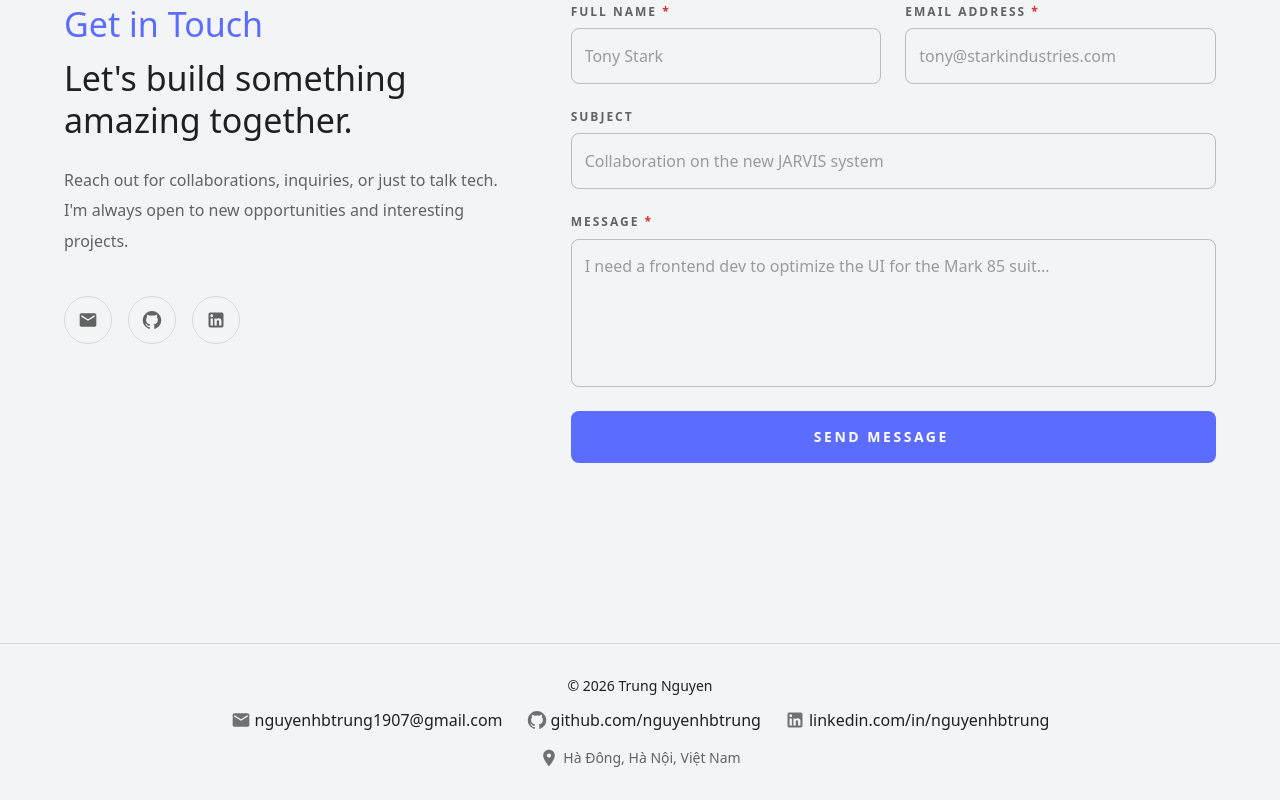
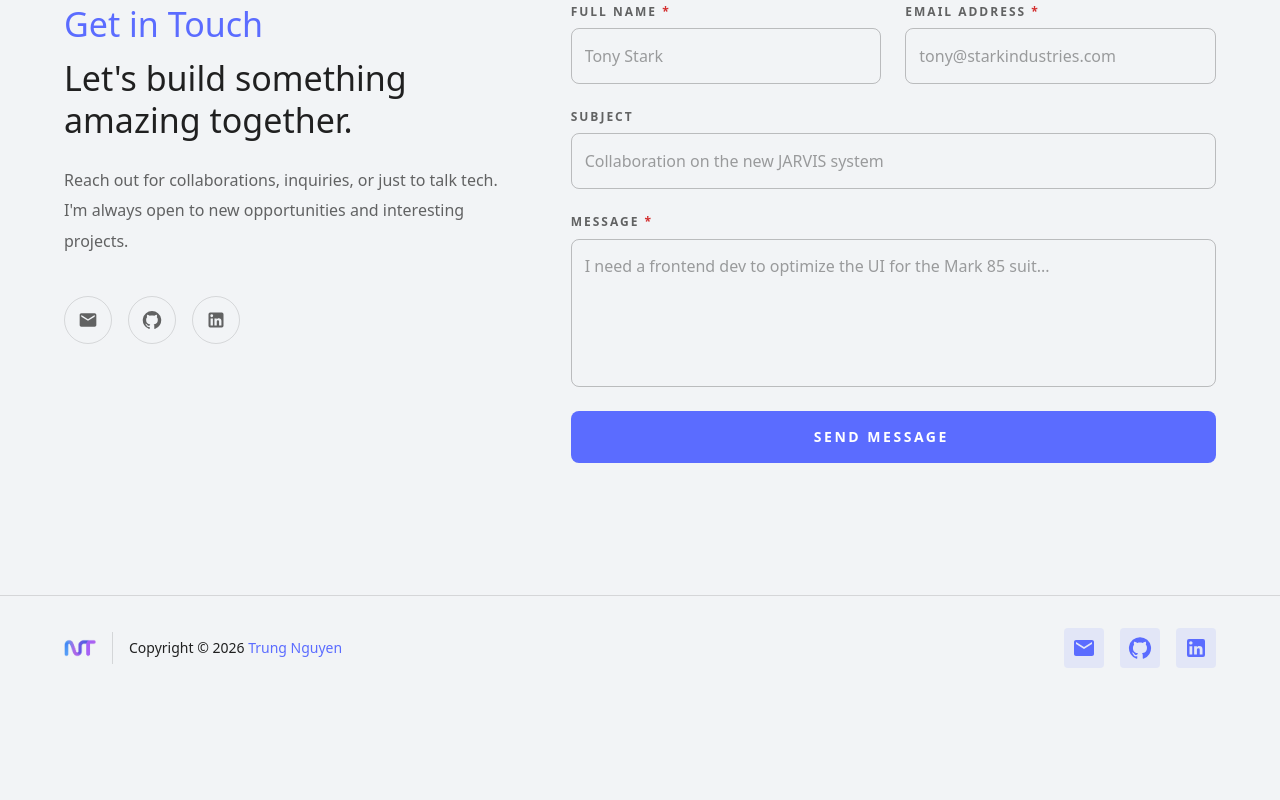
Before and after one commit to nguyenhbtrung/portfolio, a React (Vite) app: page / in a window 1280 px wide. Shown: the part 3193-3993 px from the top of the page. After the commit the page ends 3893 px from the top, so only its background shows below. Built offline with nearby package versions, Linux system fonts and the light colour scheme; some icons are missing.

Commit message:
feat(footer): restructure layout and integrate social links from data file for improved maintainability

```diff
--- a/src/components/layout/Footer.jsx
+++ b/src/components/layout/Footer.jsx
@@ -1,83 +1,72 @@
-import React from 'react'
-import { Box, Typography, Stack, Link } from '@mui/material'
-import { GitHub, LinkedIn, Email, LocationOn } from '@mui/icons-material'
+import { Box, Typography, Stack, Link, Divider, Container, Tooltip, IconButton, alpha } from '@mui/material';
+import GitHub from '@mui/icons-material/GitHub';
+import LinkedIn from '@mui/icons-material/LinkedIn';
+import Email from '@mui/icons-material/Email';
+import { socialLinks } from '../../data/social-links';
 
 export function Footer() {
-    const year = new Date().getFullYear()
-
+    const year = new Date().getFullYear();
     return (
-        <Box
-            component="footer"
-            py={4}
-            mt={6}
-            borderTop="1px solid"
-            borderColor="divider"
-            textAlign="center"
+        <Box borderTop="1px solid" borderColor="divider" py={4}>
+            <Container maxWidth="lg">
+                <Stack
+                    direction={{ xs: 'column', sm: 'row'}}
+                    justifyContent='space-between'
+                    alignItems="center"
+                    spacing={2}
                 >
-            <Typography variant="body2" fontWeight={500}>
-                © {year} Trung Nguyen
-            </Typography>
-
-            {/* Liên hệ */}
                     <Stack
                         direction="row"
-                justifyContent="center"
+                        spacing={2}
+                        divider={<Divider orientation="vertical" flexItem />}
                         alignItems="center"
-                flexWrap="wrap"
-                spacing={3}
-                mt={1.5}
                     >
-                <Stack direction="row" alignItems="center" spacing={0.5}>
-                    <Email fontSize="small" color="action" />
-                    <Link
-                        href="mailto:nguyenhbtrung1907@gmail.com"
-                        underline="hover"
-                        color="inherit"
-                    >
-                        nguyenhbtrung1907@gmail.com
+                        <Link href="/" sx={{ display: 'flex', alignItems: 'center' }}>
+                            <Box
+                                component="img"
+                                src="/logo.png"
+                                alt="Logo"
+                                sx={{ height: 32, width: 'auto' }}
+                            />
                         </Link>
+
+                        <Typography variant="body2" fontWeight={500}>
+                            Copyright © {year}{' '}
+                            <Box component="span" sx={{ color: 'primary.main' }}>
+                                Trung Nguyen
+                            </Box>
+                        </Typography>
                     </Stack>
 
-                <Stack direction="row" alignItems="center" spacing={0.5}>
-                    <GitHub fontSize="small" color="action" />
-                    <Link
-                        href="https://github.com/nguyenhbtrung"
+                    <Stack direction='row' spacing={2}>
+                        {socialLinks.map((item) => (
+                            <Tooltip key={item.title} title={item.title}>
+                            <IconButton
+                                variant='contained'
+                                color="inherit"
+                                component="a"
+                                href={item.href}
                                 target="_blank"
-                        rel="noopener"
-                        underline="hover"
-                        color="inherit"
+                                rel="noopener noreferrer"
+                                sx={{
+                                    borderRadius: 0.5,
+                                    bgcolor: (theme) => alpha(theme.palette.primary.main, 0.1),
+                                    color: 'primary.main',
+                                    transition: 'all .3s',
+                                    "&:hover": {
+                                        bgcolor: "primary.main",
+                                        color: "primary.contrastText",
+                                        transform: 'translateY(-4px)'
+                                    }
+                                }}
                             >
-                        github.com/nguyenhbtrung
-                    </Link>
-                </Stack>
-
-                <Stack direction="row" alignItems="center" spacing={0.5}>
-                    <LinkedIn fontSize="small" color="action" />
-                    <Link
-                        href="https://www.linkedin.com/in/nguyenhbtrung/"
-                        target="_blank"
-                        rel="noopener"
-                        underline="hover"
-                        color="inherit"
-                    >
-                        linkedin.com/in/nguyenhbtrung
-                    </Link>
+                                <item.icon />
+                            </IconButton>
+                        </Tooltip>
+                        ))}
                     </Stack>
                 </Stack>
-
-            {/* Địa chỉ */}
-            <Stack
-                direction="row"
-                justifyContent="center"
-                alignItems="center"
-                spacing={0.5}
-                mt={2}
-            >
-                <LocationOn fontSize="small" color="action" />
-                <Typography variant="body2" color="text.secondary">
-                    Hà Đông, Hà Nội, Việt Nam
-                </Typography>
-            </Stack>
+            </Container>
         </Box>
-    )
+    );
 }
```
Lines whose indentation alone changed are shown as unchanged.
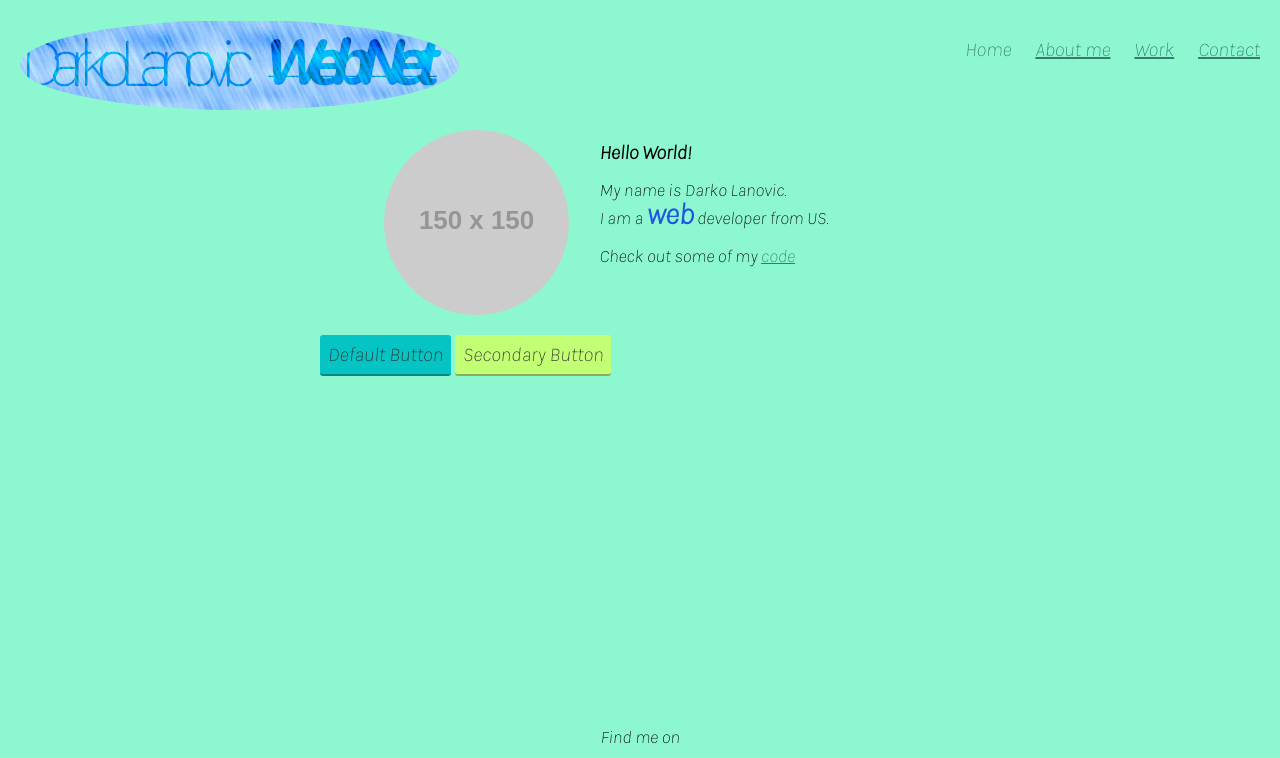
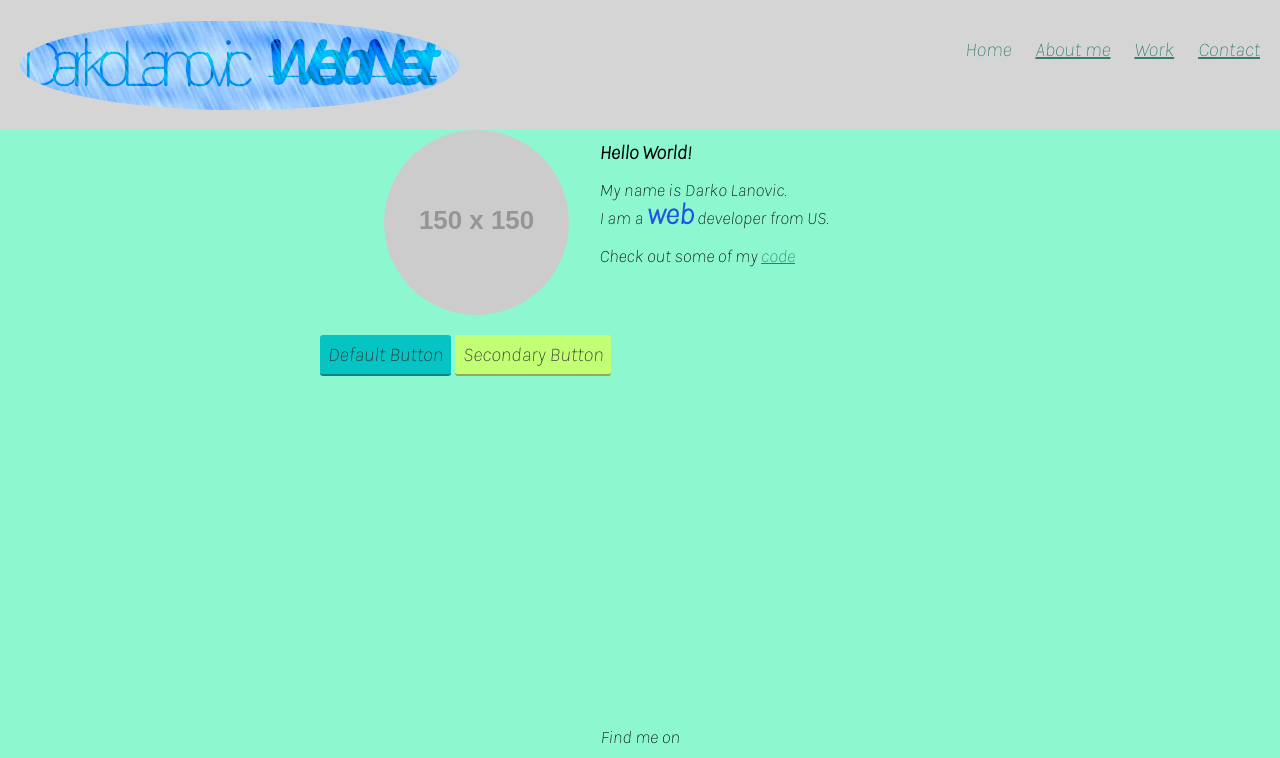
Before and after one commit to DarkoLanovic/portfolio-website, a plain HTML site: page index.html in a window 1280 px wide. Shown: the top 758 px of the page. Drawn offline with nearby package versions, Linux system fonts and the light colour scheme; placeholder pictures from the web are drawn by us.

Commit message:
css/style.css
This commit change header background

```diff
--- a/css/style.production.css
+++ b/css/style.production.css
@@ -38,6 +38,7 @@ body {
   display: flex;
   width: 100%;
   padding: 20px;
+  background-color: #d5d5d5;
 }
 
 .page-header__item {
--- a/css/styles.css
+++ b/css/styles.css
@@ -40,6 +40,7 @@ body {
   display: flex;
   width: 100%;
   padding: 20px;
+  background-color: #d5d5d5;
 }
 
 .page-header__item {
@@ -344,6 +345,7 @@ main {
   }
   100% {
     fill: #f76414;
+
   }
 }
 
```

• _WORK ORDER_
Set the listing down exactly, without its pictures.

• _ANSWER TO THIS TASK_
Before and after one commit to nguyenhbtrung/portfolio, a React (Vite) app: page / in a window 1280 px wide. Shown: the part 3193-3993 px from the top of the page. After the commit the page ends 3893 px from the top, so only its background shows below. Built offline with nearby package versions, Linux system fonts and the light colour scheme; some icons are missing.

Commit message:
feat(footer): restructure layout and integrate social links from data file for improved maintainability

```diff
--- a/src/components/layout/Footer.jsx
+++ b/src/components/layout/Footer.jsx
@@ -1,83 +1,72 @@
-import React from 'react'
-import { Box, Typography, Stack, Link } from '@mui/material'
-import { GitHub, LinkedIn, Email, LocationOn } from '@mui/icons-material'
+import { Box, Typography, Stack, Link, Divider, Container, Tooltip, IconButton, alpha } from '@mui/material';
+import GitHub from '@mui/icons-material/GitHub';
+import LinkedIn from '@mui/icons-material/LinkedIn';
+import Email from '@mui/icons-material/Email';
+import { socialLinks } from '../../data/social-links';
 
 export function Footer() {
-    const year = new Date().getFullYear()
-
+    const year = new Date().getFullYear();
     return (
-        <Box
-            component="footer"
-            py={4}
-            mt={6}
-            borderTop="1px solid"
-            borderColor="divider"
-            textAlign="center"
+        <Box borderTop="1px solid" borderColor="divider" py={4}>
+            <Container maxWidth="lg">
+                <Stack
+                    direction={{ xs: 'column', sm: 'row'}}
+                    justifyContent='space-between'
+                    alignItems="center"
+                    spacing={2}
                 >
-            <Typography variant="body2" fontWeight={500}>
-                © {year} Trung Nguyen
-            </Typography>
-
-            {/* Liên hệ */}
                     <Stack
                         direction="row"
-                justifyContent="center"
+                        spacing={2}
+                        divider={<Divider orientation="vertical" flexItem />}
                         alignItems="center"
-                flexWrap="wrap"
-                spacing={3}
-                mt={1.5}
                     >
-                <Stack direction="row" alignItems="center" spacing={0.5}>
-                    <Email fontSize="small" color="action" />
-                    <Link
-                        href="mailto:nguyenhbtrung1907@gmail.com"
-                        underline="hover"
-                        color="inherit"
-                    >
-                        nguyenhbtrung1907@gmail.com
+                        <Link href="/" sx={{ display: 'flex', alignItems: 'center' }}>
+                            <Box
+                                component="img"
+                                src="/logo.png"
+                                alt="Logo"
+                                sx={{ height: 32, width: 'auto' }}
+                            />
                         </Link>
+
+                        <Typography variant="body2" fontWeight={500}>
+                            Copyright © {year}{' '}
+                            <Box component="span" sx={{ color: 'primary.main' }}>
+                                Trung Nguyen
+                            </Box>
+                        </Typography>
                     </Stack>
 
-                <Stack direction="row" alignItems="center" spacing={0.5}>
-                    <GitHub fontSize="small" color="action" />
-                    <Link
-                        href="https://github.com/nguyenhbtrung"
+                    <Stack direction='row' spacing={2}>
+                        {socialLinks.map((item) => (
+                            <Tooltip key={item.title} title={item.title}>
+                            <IconButton
+                                variant='contained'
+                                color="inherit"
+                                component="a"
+                                href={item.href}
                                 target="_blank"
-                        rel="noopener"
-                        underline="hover"
-                        color="inherit"
+                                rel="noopener noreferrer"
+                                sx={{
+                                    borderRadius: 0.5,
+                                    bgcolor: (theme) => alpha(theme.palette.primary.main, 0.1),
+                                    color: 'primary.main',
+                                    transition: 'all .3s',
+                                    "&:hover": {
+                                        bgcolor: "primary.main",
+                                        color: "primary.contrastText",
+                                        transform: 'translateY(-4px)'
+                                    }
+                                }}
                             >
-                        github.com/nguyenhbtrung
-                    </Link>
-                </Stack>
-
-                <Stack direction="row" alignItems="center" spacing={0.5}>
-                    <LinkedIn fontSize="small" color="action" />
-                    <Link
-                        href="https://www.linkedin.com/in/nguyenhbtrung/"
-                        target="_blank"
-                        rel="noopener"
-                        underline="hover"
-                        color="inherit"
-                    >
-                        linkedin.com/in/nguyenhbtrung
-                    </Link>
+                                <item.icon />
+                            </IconButton>
+                        </Tooltip>
+                        ))}
                     </Stack>
                 </Stack>
-
-            {/* Địa chỉ */}
-            <Stack
-                direction="row"
-                justifyContent="center"
-                alignItems="center"
-                spacing={0.5}
-                mt={2}
-            >
-                <LocationOn fontSize="small" color="action" />
-                <Typography variant="body2" color="text.secondary">
-                    Hà Đông, Hà Nội, Việt Nam
-                </Typography>
-            </Stack>
+            </Container>
         </Box>
-    )
+    );
 }
```
Lines whose indentation alone changed are shown as unchanged.
Before and after one commit to DarkoLanovic/portfolio-website, a plain HTML site: page index.html in a window 1280 px wide. Shown: the top 758 px of the page. Drawn offline with nearby package versions, Linux system fonts and the light colour scheme; placeholder pictures from the web are drawn by us.

Commit message:
css/style.css
This commit change header background

```diff
--- a/css/style.production.css
+++ b/css/style.production.css
@@ -38,6 +38,7 @@ body {
   display: flex;
   width: 100%;
   padding: 20px;
+  background-color: #d5d5d5;
 }
 
 .page-header__item {
--- a/css/styles.css
+++ b/css/styles.css
@@ -40,6 +40,7 @@ body {
   display: flex;
   width: 100%;
   padding: 20px;
+  background-color: #d5d5d5;
 }
 
 .page-header__item {
@@ -344,6 +345,7 @@ main {
   }
   100% {
     fill: #f76414;
+
   }
 }
 
```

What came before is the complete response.